The GHG reduction between 2014 and 2015 was 10%. Carbon dioxide and methane, which are the two largest contributing GHGs in terms of number of sites reporting and emissions and drive the overall GHG trend, dropped by 10% and 8% between the two years (35% and 44% since 2007).

SEPA’s Chief Executive, Terry A’Hearn, said:

“The continued reduction of greenhouse gas emissions is playing a big part in helping Scotland transition to a low carbon economy. Many of these reductions are due to industries improving their processes and introducing new systems, which shows that businesses are taking their environmental responsibilities seriously. Scottish businesses understand that the ones which will thrive in the 21st century will be those which prosper from being low carbon, low waste and low resource use.”

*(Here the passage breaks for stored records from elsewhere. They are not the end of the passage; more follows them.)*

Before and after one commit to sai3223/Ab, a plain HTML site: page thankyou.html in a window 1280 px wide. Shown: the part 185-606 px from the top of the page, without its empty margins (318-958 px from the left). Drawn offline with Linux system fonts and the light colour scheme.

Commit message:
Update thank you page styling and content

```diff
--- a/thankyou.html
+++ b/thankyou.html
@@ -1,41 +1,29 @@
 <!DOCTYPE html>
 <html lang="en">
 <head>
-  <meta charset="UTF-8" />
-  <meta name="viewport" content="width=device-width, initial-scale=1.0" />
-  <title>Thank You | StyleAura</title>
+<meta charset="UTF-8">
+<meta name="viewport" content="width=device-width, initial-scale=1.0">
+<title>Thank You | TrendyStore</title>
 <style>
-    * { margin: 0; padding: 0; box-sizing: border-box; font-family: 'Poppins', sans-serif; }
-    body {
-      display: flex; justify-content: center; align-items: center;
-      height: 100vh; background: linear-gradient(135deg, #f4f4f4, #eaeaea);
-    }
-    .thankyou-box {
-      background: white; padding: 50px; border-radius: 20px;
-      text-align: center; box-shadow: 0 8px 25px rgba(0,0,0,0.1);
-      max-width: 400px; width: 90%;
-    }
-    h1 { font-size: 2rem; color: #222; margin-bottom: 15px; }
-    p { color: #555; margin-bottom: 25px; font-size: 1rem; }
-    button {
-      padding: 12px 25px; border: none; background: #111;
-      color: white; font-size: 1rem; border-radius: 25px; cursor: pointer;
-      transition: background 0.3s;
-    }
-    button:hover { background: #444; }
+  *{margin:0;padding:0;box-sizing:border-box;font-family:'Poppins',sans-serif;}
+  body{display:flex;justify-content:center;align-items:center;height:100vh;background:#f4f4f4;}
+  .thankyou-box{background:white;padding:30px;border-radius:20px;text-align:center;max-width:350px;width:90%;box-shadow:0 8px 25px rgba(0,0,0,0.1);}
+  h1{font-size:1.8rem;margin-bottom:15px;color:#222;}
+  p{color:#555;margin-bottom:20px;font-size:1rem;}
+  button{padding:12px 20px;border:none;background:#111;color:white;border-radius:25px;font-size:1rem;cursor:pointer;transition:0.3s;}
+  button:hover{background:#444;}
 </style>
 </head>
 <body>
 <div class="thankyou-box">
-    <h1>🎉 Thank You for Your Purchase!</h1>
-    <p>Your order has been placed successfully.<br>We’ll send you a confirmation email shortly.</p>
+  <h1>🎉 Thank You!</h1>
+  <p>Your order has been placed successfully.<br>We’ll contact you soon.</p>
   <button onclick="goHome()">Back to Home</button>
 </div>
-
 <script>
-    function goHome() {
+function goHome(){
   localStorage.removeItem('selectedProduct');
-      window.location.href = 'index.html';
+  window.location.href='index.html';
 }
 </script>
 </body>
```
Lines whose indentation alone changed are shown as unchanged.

The table below provides a breakdown of the main GHG constituents and their individual changes and trends. Full access to the SPRI database is available at It can be searched by a number of ways including; map, pollutant and industry sector.

Data is also available on Scotland’s Environment Web at where it can be searched in a variety of ways.

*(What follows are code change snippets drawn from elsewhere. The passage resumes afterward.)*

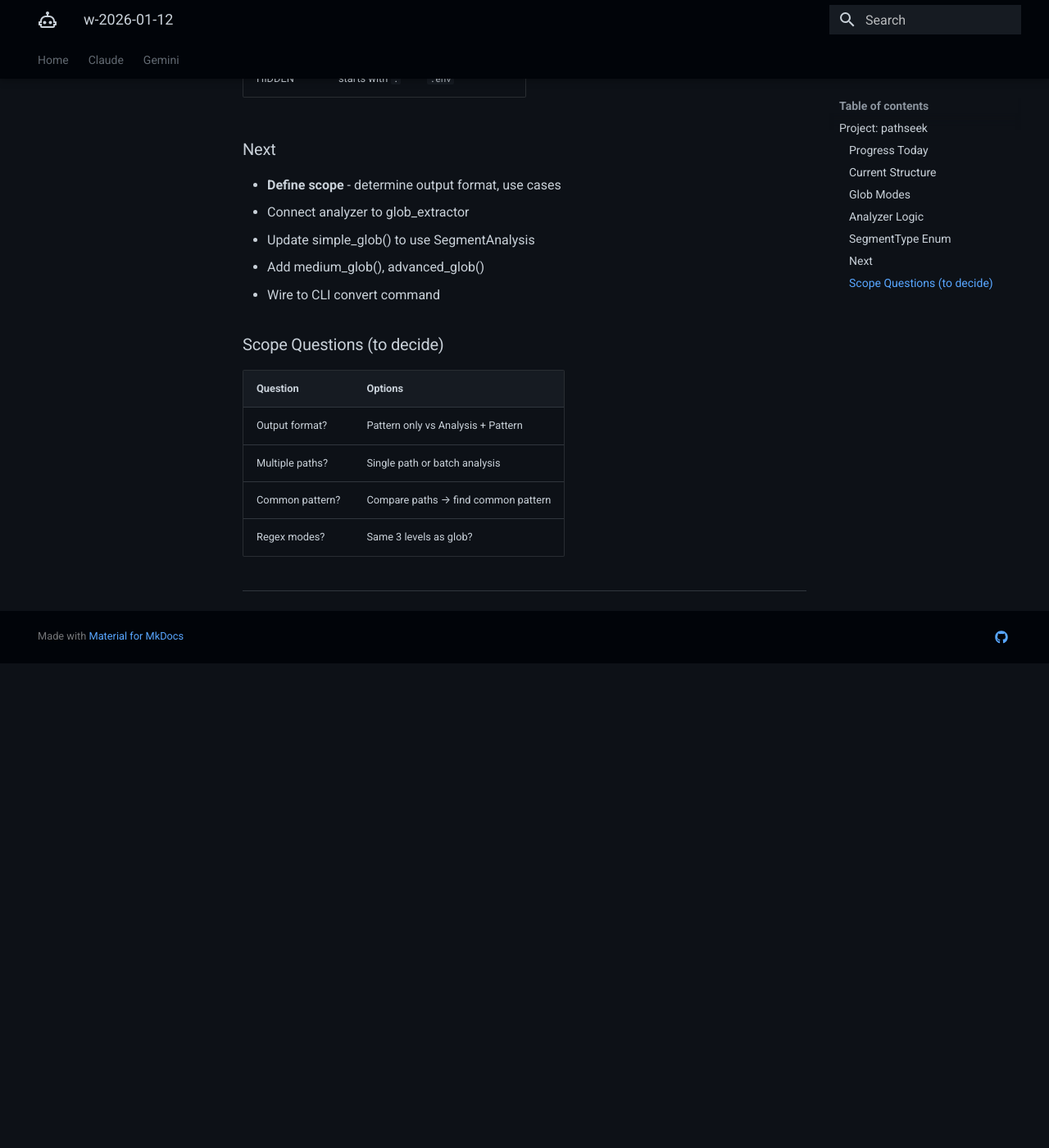
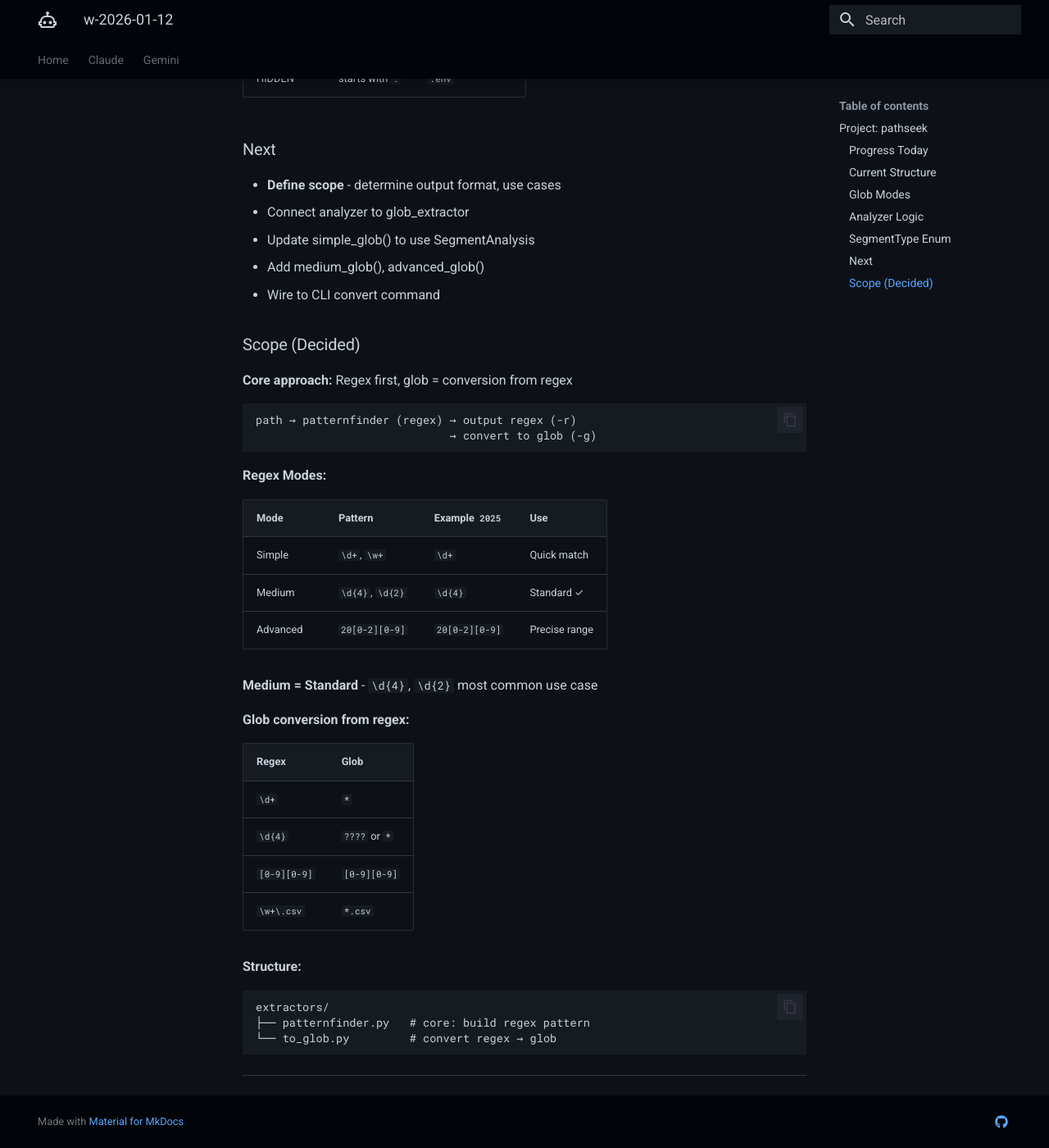
Before and after one commit to ThanuMahee12/AgentContext, an MkDocs documentation site: the page built from docs/Claude/sessions/w-2026-01-12.md, in a window 1280 px wide and 1400 px high, scrolled down 1834 px. Shown: the whole window at 82% size. Built offline with MkDocs 1.6.1 and Material for MkDocs 9.7.7, drawn with Linux system fonts in a browser that asks for light colours; before the commit the page ends 2643 px from its top, so only the background shows below that.

Commit message:
docs: update scope - regex first, glob conversion

````diff
--- a/docs/Claude/sessions/w-2026-01-12.md
+++ b/docs/Claude/sessions/w-2026-01-12.md
@@ -89,13 +89,39 @@ pathseek/
 - Add medium_glob(), advanced_glob()
 - Wire to CLI convert command
 
-### Scope Questions (to decide)
+### Scope (Decided)
 
-| Question | Options |
-|----------|---------|
-| Output format? | Pattern only vs Analysis + Pattern |
-| Multiple paths? | Single path or batch analysis |
-| Common pattern? | Compare paths → find common pattern |
-| Regex modes? | Same 3 levels as glob? |
+**Core approach:** Regex first, glob = conversion from regex
+
+```
+path → patternfinder (regex) → output regex (-r)
+                             → convert to glob (-g)
+```
+
+**Regex Modes:**
+
+| Mode | Pattern | Example `2025` | Use |
+|------|---------|----------------|-----|
+| Simple | `\d+`, `\w+` | `\d+` | Quick match |
+| Medium | `\d{4}`, `\d{2}` | `\d{4}` | Standard ✓ |
+| Advanced | `20[0-2][0-9]` | `20[0-2][0-9]` | Precise range |
+
+**Medium = Standard** - `\d{4}`, `\d{2}` most common use case
+
+**Glob conversion from regex:**
+
+| Regex | Glob |
+|-------|------|
+| `\d+` | `*` |
+| `\d{4}` | `????` or `*` |
+| `[0-9][0-9]` | `[0-9][0-9]` |
+| `\w+\.csv` | `*.csv` |
+
+**Structure:**
+```
+extractors/
+├── patternfinder.py   # core: build regex pattern
+└── to_glob.py         # convert regex → glob
+```
 
 ---
````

Greenhouse gas pollutant

2014 - 2015

 2007 - 2015

Number of sites reporting



Carbon dioxide (CO2

10% decrease

35% decrease



Methane (CH4)  

8% decrease

44% decrease



Nitrous oxide (N2O)  

14% decrease

46% decrease



Sulphur hexafluoride (SF6

73% decrease

87% decrease



Hydrofluorocarbons (HFCs)  

35% increase

53% increase



Perfluorocarbons (PFCs)  

77% decrease

76% decrease








Total for GHGs

10% decrease

34% decrease 



While carbon dioxide and methane have high numbers of reporting sites, the other four have far fewer and therefore the annual emissions and overall trend are much more sensitive to changes at individual sites. These changes can include sites closing, new sites starting, increase or decrease in production capacity and volumes, operational or monitoring change, accidental releases and so on.

SPRI is a very useful tool for informing people about the scale of emissions, energy use and climate change from regulated sites. It provides a valuable picture of the amount of pollutants released in Scotland. It is important to understand that it is not a league table and does not display the "best" and "worst" performers across the country. The figures relate to mass emissions and not concentrations, so they cannot be directly linked to health, air or water quality standards. SEPA regulates these releases ensuring they are within health and environmental standards.



Notes to editors

More information on SPRI is available on our website.

Some returns are still being audited by SEPA and will show up in the system as "not yet agreed". The results will be published as soon as the verification process is complete.

The Inventory only provides information on releases from industry and does not include other sources such as transport.

Information on releases to air and water are included, as well as transfers of waste for the calendar year from selected SEPA regulated activities. It is accompanied by supporting information on the chemical substances concerned and contextual pollutant health information.  SPRI is a publicly accessible electronic database available via SEPA's website of releases of pollutants to all environmental media and transfers of waste that will:

  • deliver the system by which Scotland will comply with the requirements of a Community Regulation on the implementation of a European Pollutant Release and Transfer Register;
  • help facilitate discussion and public participation in environmental matters and decision making;
  • aid delivery of data for policy makers, academics and the public;
  • support the prevention and reduction of pollution;
  • allow comparison of releases within industry and with other types of releases in Scotland, the UK and Europe e.g. road traffic and domestic heating, where such data is available;
  • provide generic information on the pollutants.

SPRI is not a regulatory tool but is a reporting requirement and contains information collected by SEPA in accordance with the requirements of a Community Regulation on the implementation of a European Pollutant Release and Transfer Register. The information provided is not used by SEPA either to set conditions of, or to assess operator compliance with, the conditions of their licence or permit.